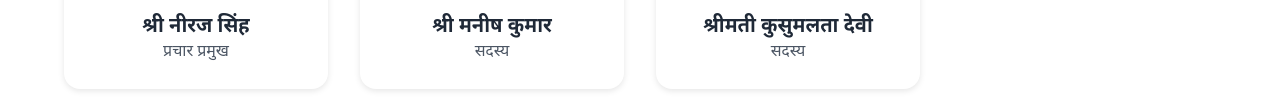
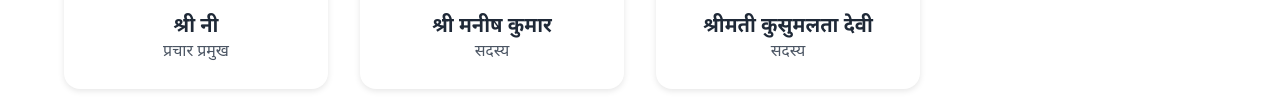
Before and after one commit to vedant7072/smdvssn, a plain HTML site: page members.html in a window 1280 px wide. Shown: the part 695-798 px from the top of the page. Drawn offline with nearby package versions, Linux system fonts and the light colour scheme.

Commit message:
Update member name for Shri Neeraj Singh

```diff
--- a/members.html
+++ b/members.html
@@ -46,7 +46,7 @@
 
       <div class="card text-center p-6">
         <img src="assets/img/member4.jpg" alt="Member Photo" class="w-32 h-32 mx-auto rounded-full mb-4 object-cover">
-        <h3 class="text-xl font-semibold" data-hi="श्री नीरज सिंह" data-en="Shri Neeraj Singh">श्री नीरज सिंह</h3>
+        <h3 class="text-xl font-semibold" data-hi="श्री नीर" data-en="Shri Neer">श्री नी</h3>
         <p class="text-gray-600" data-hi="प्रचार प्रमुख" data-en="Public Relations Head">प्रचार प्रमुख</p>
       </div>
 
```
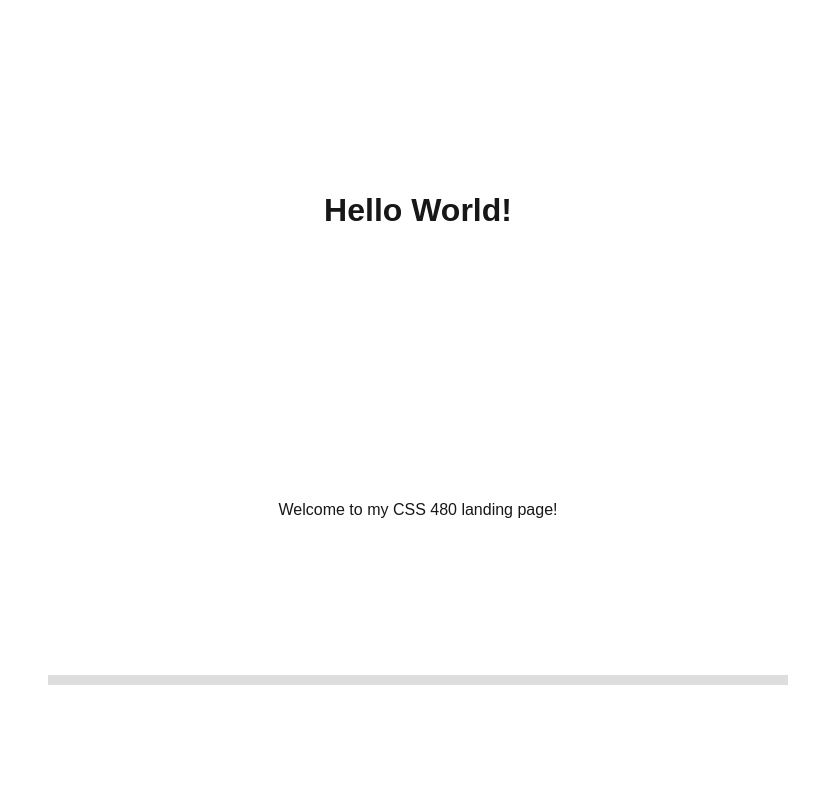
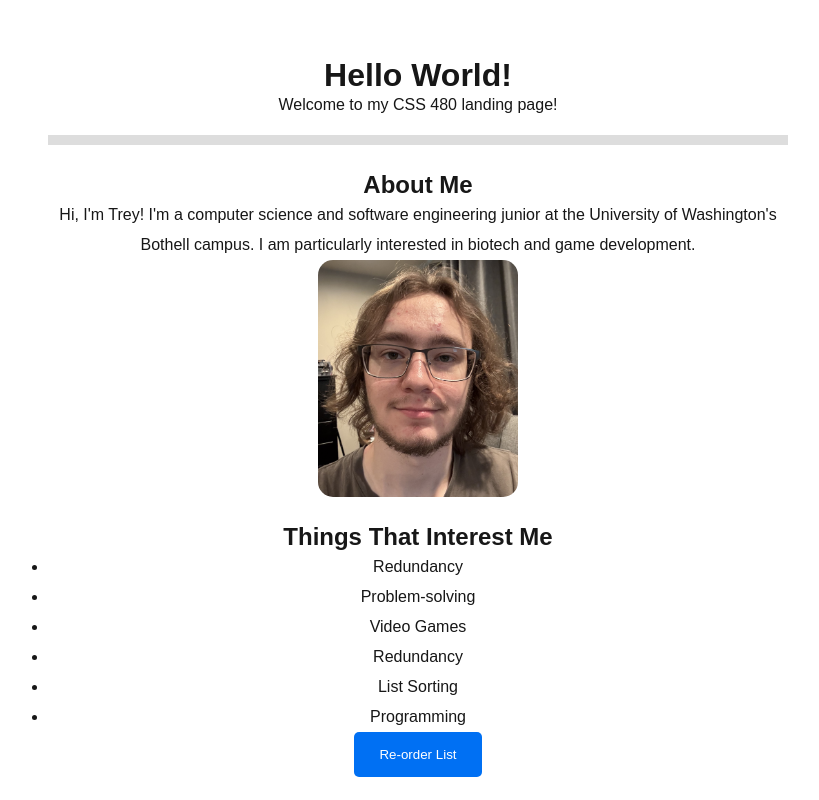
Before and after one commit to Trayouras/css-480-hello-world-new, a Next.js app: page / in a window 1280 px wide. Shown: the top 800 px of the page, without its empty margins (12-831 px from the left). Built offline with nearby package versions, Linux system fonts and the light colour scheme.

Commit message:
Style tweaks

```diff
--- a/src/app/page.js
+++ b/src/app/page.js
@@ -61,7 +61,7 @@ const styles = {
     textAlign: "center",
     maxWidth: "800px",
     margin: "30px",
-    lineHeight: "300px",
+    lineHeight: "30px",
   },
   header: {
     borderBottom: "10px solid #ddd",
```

■ Your instructions ■
Copy every line of the entries in which "data" can be found.

■ Answer for this exercise ■
-        <h3 class="text-xl font-semibold" data-hi="श्री नीरज सिंह" data-en="Shri Neeraj Singh">श्री नीरज सिंह</h3>
+        <h3 class="text-xl font-semibold" data-hi="श्री नीर" data-en="Shri Neer">श्री नी</h3>
         <p class="text-gray-600" data-hi="प्रचार प्रमुख" data-en="Public Relations Head">प्रचार प्रमुख</p>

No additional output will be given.